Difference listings
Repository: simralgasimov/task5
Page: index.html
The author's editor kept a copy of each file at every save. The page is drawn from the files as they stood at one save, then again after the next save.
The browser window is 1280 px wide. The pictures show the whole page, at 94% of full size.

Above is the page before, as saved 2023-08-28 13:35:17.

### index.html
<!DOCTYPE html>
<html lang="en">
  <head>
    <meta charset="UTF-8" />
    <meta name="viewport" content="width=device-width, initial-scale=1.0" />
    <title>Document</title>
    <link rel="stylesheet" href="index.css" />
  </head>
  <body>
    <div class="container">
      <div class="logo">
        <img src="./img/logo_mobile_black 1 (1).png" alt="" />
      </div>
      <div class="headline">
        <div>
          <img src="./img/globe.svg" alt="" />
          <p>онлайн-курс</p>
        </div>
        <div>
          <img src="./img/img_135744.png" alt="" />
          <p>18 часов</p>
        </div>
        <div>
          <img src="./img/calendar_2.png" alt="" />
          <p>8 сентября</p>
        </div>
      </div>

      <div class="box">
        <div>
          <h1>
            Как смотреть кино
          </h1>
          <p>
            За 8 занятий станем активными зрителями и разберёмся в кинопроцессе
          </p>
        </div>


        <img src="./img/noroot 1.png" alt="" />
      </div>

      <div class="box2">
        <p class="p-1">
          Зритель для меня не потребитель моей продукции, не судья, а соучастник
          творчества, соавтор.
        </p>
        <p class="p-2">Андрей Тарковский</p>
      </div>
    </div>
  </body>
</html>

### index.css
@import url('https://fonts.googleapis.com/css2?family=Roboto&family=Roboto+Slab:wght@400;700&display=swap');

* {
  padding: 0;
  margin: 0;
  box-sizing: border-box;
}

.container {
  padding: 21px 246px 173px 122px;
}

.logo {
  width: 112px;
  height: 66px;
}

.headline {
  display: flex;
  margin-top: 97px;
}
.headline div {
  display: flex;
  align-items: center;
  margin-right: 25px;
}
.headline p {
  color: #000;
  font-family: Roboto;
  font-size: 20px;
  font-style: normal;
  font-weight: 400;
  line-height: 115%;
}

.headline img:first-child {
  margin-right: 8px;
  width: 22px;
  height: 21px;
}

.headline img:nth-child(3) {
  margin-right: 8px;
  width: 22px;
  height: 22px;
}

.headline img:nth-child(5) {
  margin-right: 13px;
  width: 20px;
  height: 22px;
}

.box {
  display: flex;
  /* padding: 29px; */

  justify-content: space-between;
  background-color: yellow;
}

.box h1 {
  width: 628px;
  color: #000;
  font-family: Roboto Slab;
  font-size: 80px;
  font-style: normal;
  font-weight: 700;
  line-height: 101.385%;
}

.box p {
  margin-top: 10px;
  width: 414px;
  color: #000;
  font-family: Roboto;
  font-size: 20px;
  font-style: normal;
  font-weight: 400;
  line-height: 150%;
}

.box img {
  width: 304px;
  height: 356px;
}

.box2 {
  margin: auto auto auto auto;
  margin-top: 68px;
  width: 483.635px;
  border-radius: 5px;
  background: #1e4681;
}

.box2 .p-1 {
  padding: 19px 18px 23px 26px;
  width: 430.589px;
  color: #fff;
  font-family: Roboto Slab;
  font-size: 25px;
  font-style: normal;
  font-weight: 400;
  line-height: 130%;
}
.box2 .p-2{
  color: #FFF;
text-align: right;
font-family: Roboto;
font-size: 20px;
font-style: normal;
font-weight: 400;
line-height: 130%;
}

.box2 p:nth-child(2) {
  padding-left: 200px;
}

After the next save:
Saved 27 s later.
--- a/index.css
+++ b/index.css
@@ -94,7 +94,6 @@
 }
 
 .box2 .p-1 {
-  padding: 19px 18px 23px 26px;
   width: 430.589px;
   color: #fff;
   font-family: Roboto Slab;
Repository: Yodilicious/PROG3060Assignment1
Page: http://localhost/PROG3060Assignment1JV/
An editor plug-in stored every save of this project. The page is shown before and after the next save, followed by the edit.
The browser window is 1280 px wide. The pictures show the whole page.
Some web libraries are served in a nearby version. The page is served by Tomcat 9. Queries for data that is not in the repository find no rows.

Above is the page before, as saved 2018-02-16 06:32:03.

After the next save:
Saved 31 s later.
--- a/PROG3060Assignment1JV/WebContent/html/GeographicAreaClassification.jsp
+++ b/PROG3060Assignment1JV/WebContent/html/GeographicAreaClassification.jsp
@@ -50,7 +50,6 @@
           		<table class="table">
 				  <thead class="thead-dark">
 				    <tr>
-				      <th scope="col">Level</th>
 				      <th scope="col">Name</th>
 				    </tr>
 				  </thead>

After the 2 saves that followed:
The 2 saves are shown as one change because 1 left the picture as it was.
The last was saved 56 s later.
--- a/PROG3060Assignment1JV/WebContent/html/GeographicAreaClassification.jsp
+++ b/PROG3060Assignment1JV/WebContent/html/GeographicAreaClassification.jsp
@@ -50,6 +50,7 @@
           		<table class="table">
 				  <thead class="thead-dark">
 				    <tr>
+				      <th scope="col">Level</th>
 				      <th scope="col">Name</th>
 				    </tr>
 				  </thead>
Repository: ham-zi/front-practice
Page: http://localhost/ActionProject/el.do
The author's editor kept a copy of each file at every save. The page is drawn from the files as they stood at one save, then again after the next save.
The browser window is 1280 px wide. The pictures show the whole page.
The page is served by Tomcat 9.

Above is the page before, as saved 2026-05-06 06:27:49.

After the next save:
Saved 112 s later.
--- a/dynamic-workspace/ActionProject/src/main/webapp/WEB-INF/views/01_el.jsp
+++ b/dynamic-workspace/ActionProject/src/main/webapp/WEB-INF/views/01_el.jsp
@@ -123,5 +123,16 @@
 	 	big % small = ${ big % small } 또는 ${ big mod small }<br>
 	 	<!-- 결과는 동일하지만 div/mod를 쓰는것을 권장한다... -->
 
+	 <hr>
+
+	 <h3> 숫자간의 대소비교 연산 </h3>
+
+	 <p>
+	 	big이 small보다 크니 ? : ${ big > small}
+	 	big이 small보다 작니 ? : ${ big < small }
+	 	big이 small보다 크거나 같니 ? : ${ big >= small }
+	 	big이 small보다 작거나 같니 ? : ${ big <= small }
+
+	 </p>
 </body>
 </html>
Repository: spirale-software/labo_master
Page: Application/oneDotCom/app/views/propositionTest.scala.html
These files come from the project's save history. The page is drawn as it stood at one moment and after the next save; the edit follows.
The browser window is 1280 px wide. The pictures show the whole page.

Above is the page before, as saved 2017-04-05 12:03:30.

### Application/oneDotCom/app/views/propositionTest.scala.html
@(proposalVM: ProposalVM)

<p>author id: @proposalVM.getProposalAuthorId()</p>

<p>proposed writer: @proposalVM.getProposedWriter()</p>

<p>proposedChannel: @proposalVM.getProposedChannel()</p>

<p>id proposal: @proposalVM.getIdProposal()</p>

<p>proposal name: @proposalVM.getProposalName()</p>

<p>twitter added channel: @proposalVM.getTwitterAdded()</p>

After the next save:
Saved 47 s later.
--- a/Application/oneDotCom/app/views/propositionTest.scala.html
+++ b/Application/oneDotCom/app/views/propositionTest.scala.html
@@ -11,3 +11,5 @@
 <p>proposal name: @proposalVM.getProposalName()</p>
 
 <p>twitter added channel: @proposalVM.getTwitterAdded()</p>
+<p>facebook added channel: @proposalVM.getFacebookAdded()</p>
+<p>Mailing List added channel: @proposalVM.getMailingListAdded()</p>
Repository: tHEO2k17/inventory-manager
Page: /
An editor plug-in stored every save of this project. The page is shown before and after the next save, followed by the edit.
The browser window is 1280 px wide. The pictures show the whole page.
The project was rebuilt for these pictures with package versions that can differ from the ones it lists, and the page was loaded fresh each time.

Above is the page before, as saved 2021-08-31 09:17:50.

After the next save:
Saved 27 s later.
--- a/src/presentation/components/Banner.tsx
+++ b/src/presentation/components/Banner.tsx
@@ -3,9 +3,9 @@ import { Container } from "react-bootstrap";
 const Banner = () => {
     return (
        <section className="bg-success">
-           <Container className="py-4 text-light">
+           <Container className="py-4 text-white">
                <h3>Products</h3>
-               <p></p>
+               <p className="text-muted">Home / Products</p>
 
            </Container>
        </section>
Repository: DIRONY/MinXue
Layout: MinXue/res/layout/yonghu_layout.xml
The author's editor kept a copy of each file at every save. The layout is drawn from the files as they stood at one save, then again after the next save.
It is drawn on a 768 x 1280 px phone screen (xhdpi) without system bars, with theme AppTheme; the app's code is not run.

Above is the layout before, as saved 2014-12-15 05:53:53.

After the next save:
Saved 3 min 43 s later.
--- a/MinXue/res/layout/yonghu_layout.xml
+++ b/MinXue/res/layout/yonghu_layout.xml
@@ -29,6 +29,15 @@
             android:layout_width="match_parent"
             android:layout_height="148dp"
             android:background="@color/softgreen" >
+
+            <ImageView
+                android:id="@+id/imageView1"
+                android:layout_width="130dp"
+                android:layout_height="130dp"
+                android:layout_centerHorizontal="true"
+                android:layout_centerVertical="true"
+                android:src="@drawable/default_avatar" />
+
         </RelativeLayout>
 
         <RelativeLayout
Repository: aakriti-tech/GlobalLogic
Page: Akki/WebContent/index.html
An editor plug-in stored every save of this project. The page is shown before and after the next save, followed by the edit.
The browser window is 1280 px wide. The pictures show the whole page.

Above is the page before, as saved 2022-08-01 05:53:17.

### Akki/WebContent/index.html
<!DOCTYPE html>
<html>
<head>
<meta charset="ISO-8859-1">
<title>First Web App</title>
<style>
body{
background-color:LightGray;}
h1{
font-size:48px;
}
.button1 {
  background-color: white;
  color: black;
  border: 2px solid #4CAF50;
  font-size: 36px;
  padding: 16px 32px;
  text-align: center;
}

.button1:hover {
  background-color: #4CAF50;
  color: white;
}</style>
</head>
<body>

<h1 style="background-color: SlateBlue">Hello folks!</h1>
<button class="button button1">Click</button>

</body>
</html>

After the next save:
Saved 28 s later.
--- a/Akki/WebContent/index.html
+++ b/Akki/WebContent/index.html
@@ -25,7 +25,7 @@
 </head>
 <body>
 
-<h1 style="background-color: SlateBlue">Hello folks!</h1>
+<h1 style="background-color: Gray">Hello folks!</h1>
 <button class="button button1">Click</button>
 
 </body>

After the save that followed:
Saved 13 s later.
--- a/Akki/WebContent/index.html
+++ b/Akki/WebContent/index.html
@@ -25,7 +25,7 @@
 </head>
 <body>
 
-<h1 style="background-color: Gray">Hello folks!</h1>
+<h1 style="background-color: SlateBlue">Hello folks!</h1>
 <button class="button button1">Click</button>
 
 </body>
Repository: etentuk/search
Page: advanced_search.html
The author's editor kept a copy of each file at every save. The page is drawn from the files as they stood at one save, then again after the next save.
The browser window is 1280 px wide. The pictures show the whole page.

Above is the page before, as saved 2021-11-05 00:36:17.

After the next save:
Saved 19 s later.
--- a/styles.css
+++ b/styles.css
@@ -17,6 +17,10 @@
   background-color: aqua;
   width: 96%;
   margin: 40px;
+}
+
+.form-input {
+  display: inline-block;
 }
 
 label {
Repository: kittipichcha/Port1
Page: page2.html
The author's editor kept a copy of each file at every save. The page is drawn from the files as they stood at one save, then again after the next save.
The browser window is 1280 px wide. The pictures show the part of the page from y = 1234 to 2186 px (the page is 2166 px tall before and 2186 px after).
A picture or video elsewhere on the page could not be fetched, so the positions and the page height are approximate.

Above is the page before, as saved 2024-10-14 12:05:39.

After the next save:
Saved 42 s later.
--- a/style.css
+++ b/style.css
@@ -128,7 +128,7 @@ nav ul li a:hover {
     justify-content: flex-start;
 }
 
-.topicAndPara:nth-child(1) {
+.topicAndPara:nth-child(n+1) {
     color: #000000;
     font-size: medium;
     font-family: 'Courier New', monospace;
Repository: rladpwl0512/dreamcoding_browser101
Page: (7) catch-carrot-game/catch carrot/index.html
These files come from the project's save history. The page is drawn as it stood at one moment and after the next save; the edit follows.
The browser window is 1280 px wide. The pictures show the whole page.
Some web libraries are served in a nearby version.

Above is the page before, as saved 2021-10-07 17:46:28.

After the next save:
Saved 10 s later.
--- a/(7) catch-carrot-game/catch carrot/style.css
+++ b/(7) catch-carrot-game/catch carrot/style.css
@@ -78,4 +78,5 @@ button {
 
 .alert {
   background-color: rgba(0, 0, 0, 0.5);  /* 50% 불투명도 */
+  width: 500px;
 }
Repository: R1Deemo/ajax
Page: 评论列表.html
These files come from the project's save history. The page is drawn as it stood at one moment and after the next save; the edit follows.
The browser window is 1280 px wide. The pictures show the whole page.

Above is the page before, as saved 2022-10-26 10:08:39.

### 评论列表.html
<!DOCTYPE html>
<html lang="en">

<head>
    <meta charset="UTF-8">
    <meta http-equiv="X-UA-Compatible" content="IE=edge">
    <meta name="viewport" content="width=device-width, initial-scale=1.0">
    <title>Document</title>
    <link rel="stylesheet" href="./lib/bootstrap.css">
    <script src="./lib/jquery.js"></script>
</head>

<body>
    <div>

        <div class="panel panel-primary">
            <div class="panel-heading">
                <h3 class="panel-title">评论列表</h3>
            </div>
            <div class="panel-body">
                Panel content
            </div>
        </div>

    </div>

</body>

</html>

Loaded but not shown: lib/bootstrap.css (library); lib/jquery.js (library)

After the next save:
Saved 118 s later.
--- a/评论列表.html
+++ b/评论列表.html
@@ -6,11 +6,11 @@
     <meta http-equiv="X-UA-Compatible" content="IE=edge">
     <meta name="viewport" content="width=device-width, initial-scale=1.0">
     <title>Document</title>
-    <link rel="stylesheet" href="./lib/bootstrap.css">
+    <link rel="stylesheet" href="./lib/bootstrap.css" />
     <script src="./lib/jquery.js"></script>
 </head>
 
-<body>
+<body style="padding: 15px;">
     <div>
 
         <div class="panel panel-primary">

• **Task to carry out**
Once you have identified the lines above that contain "link", copy each of them.

• **Answer to the exercise**
    <link rel="stylesheet" href="index.css" />
    <link rel="stylesheet" href="./lib/bootstrap.css">
-    <link rel="stylesheet" href="./lib/bootstrap.css">
+    <link rel="stylesheet" href="./lib/bootstrap.css" />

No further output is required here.